*** RECORDS PROVIDED ***

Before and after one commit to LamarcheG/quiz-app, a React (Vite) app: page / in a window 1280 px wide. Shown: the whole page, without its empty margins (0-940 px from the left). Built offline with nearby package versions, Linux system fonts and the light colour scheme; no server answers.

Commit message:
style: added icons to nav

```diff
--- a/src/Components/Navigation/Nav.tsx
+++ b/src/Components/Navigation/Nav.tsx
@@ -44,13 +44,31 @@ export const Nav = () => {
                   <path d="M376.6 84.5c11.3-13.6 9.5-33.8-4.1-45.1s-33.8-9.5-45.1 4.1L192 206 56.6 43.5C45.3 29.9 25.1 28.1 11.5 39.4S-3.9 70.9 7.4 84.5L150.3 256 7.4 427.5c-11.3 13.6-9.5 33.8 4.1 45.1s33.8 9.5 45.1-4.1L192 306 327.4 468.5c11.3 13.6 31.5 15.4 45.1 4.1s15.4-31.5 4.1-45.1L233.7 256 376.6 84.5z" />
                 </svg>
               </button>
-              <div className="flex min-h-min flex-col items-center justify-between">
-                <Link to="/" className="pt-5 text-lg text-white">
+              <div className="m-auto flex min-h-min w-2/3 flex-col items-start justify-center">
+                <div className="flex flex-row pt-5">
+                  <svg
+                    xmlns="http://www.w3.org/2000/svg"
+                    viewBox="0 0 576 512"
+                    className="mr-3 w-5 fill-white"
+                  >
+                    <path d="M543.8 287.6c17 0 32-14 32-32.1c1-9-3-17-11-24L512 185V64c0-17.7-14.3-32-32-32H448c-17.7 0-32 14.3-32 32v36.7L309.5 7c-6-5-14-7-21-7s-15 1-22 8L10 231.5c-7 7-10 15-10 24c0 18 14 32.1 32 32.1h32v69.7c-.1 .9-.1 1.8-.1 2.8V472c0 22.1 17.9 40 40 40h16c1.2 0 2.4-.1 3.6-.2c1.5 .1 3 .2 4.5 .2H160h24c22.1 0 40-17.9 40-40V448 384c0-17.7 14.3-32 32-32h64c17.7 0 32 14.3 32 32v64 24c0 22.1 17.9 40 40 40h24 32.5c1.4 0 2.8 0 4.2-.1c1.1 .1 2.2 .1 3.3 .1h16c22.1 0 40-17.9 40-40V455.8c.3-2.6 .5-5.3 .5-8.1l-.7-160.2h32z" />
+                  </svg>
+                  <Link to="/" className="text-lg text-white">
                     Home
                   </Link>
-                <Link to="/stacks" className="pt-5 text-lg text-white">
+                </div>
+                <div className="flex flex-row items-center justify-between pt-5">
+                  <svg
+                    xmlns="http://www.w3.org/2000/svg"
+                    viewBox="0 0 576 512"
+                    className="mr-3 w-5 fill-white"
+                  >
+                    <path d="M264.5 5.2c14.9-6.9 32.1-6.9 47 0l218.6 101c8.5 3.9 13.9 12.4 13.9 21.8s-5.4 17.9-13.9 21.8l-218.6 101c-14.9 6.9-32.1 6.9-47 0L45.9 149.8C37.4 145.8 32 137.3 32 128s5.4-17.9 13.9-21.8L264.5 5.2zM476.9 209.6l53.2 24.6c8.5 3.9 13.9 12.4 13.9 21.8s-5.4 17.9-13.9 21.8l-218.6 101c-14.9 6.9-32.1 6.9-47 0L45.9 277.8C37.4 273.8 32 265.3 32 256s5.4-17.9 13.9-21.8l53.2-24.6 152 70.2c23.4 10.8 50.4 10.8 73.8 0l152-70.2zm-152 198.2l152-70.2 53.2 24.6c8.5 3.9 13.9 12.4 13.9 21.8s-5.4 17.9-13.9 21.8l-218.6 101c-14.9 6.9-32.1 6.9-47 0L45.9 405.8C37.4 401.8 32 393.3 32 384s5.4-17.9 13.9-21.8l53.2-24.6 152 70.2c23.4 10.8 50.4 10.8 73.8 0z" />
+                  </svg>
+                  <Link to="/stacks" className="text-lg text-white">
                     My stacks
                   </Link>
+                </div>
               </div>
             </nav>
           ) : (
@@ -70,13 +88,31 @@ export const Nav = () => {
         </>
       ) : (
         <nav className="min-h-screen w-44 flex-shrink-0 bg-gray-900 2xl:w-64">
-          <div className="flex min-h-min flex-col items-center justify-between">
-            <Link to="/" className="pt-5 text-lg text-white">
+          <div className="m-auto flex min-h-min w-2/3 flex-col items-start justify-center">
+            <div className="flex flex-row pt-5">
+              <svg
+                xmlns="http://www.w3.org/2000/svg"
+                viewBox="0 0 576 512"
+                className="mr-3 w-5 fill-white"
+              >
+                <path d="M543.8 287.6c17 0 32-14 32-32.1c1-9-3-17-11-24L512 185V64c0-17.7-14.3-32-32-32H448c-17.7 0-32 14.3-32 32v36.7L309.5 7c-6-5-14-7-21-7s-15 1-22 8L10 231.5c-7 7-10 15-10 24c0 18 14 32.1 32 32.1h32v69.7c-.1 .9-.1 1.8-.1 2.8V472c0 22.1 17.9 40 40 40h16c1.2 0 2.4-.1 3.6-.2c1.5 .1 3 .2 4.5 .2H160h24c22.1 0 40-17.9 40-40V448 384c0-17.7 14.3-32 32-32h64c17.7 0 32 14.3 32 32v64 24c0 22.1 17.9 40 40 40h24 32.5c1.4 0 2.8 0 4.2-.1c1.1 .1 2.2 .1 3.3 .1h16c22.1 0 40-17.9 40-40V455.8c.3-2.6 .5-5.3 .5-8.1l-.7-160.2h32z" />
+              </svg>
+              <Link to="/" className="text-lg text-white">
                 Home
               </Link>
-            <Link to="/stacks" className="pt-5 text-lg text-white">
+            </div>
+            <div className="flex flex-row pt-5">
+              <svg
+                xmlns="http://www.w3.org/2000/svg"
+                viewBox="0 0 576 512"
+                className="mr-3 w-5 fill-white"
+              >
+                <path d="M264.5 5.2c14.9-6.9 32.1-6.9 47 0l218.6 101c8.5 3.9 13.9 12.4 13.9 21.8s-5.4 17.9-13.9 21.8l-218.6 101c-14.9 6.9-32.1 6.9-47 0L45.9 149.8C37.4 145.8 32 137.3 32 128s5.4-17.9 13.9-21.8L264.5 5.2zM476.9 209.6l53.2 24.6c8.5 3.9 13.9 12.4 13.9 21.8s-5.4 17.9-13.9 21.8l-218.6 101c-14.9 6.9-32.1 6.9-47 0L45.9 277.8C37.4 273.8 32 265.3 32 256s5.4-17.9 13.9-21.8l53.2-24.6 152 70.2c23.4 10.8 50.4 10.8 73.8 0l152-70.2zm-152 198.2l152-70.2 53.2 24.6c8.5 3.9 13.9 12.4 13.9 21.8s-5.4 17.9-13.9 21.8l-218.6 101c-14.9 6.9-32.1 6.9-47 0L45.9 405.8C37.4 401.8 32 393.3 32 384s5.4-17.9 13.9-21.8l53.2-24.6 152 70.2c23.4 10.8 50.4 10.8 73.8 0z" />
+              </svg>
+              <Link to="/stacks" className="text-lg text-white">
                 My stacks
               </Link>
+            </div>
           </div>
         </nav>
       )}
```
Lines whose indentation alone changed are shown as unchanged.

***

**WORK ITEM:**
Write the records out once more. Change nothing.

**FINISHED TASK:**
Before and after one commit to LamarcheG/quiz-app, a React (Vite) app: page / in a window 1280 px wide. Shown: the whole page, without its empty margins (0-940 px from the left). Built offline with nearby package versions, Linux system fonts and the light colour scheme; no server answers.

Commit message:
style: added icons to nav

```diff
--- a/src/Components/Navigation/Nav.tsx
+++ b/src/Components/Navigation/Nav.tsx
@@ -44,13 +44,31 @@ export const Nav = () => {
                   <path d="M376.6 84.5c11.3-13.6 9.5-33.8-4.1-45.1s-33.8-9.5-45.1 4.1L192 206 56.6 43.5C45.3 29.9 25.1 28.1 11.5 39.4S-3.9 70.9 7.4 84.5L150.3 256 7.4 427.5c-11.3 13.6-9.5 33.8 4.1 45.1s33.8 9.5 45.1-4.1L192 306 327.4 468.5c11.3 13.6 31.5 15.4 45.1 4.1s15.4-31.5 4.1-45.1L233.7 256 376.6 84.5z" />
                 </svg>
               </button>
-              <div className="flex min-h-min flex-col items-center justify-between">
-                <Link to="/" className="pt-5 text-lg text-white">
+              <div className="m-auto flex min-h-min w-2/3 flex-col items-start justify-center">
+                <div className="flex flex-row pt-5">
+                  <svg
+                    xmlns="http://www.w3.org/2000/svg"
+                    viewBox="0 0 576 512"
+                    className="mr-3 w-5 fill-white"
+                  >
+                    <path d="M543.8 287.6c17 0 32-14 32-32.1c1-9-3-17-11-24L512 185V64c0-17.7-14.3-32-32-32H448c-17.7 0-32 14.3-32 32v36.7L309.5 7c-6-5-14-7-21-7s-15 1-22 8L10 231.5c-7 7-10 15-10 24c0 18 14 32.1 32 32.1h32v69.7c-.1 .9-.1 1.8-.1 2.8V472c0 22.1 17.9 40 40 40h16c1.2 0 2.4-.1 3.6-.2c1.5 .1 3 .2 4.5 .2H160h24c22.1 0 40-17.9 40-40V448 384c0-17.7 14.3-32 32-32h64c17.7 0 32 14.3 32 32v64 24c0 22.1 17.9 40 40 40h24 32.5c1.4 0 2.8 0 4.2-.1c1.1 .1 2.2 .1 3.3 .1h16c22.1 0 40-17.9 40-40V455.8c.3-2.6 .5-5.3 .5-8.1l-.7-160.2h32z" />
+                  </svg>
+                  <Link to="/" className="text-lg text-white">
                     Home
                   </Link>
-                <Link to="/stacks" className="pt-5 text-lg text-white">
+                </div>
+                <div className="flex flex-row items-center justify-between pt-5">
+                  <svg
+                    xmlns="http://www.w3.org/2000/svg"
+                    viewBox="0 0 576 512"
+                    className="mr-3 w-5 fill-white"
+                  >
+                    <path d="M264.5 5.2c14.9-6.9 32.1-6.9 47 0l218.6 101c8.5 3.9 13.9 12.4 13.9 21.8s-5.4 17.9-13.9 21.8l-218.6 101c-14.9 6.9-32.1 6.9-47 0L45.9 149.8C37.4 145.8 32 137.3 32 128s5.4-17.9 13.9-21.8L264.5 5.2zM476.9 209.6l53.2 24.6c8.5 3.9 13.9 12.4 13.9 21.8s-5.4 17.9-13.9 21.8l-218.6 101c-14.9 6.9-32.1 6.9-47 0L45.9 277.8C37.4 273.8 32 265.3 32 256s5.4-17.9 13.9-21.8l53.2-24.6 152 70.2c23.4 10.8 50.4 10.8 73.8 0l152-70.2zm-152 198.2l152-70.2 53.2 24.6c8.5 3.9 13.9 12.4 13.9 21.8s-5.4 17.9-13.9 21.8l-218.6 101c-14.9 6.9-32.1 6.9-47 0L45.9 405.8C37.4 401.8 32 393.3 32 384s5.4-17.9 13.9-21.8l53.2-24.6 152 70.2c23.4 10.8 50.4 10.8 73.8 0z" />
+                  </svg>
+                  <Link to="/stacks" className="text-lg text-white">
                     My stacks
                   </Link>
+                </div>
               </div>
             </nav>
           ) : (
@@ -70,13 +88,31 @@ export const Nav = () => {
         </>
       ) : (
         <nav className="min-h-screen w-44 flex-shrink-0 bg-gray-900 2xl:w-64">
-          <div className="flex min-h-min flex-col items-center justify-between">
-            <Link to="/" className="pt-5 text-lg text-white">
+          <div className="m-auto flex min-h-min w-2/3 flex-col items-start justify-center">
+            <div className="flex flex-row pt-5">
+              <svg
+                xmlns="http://www.w3.org/2000/svg"
+                viewBox="0 0 576 512"
+                className="mr-3 w-5 fill-white"
+              >
+                <path d="M543.8 287.6c17 0 32-14 32-32.1c1-9-3-17-11-24L512 185V64c0-17.7-14.3-32-32-32H448c-17.7 0-32 14.3-32 32v36.7L309.5 7c-6-5-14-7-21-7s-15 1-22 8L10 231.5c-7 7-10 15-10 24c0 18 14 32.1 32 32.1h32v69.7c-.1 .9-.1 1.8-.1 2.8V472c0 22.1 17.9 40 40 40h16c1.2 0 2.4-.1 3.6-.2c1.5 .1 3 .2 4.5 .2H160h24c22.1 0 40-17.9 40-40V448 384c0-17.7 14.3-32 32-32h64c17.7 0 32 14.3 32 32v64 24c0 22.1 17.9 40 40 40h24 32.5c1.4 0 2.8 0 4.2-.1c1.1 .1 2.2 .1 3.3 .1h16c22.1 0 40-17.9 40-40V455.8c.3-2.6 .5-5.3 .5-8.1l-.7-160.2h32z" />
+              </svg>
+              <Link to="/" className="text-lg text-white">
                 Home
               </Link>
-            <Link to="/stacks" className="pt-5 text-lg text-white">
+            </div>
+            <div className="flex flex-row pt-5">
+              <svg
+                xmlns="http://www.w3.org/2000/svg"
+                viewBox="0 0 576 512"
+                className="mr-3 w-5 fill-white"
+              >
+                <path d="M264.5 5.2c14.9-6.9 32.1-6.9 47 0l218.6 101c8.5 3.9 13.9 12.4 13.9 21.8s-5.4 17.9-13.9 21.8l-218.6 101c-14.9 6.9-32.1 6.9-47 0L45.9 149.8C37.4 145.8 32 137.3 32 128s5.4-17.9 13.9-21.8L264.5 5.2zM476.9 209.6l53.2 24.6c8.5 3.9 13.9 12.4 13.9 21.8s-5.4 17.9-13.9 21.8l-218.6 101c-14.9 6.9-32.1 6.9-47 0L45.9 277.8C37.4 273.8 32 265.3 32 256s5.4-17.9 13.9-21.8l53.2-24.6 152 70.2c23.4 10.8 50.4 10.8 73.8 0l152-70.2zm-152 198.2l152-70.2 53.2 24.6c8.5 3.9 13.9 12.4 13.9 21.8s-5.4 17.9-13.9 21.8l-218.6 101c-14.9 6.9-32.1 6.9-47 0L45.9 405.8C37.4 401.8 32 393.3 32 384s5.4-17.9 13.9-21.8l53.2-24.6 152 70.2c23.4 10.8 50.4 10.8 73.8 0z" />
+              </svg>
+              <Link to="/stacks" className="text-lg text-white">
                 My stacks
               </Link>
+            </div>
           </div>
         </nav>
       )}
```
Lines whose indentation alone changed are shown as unchanged.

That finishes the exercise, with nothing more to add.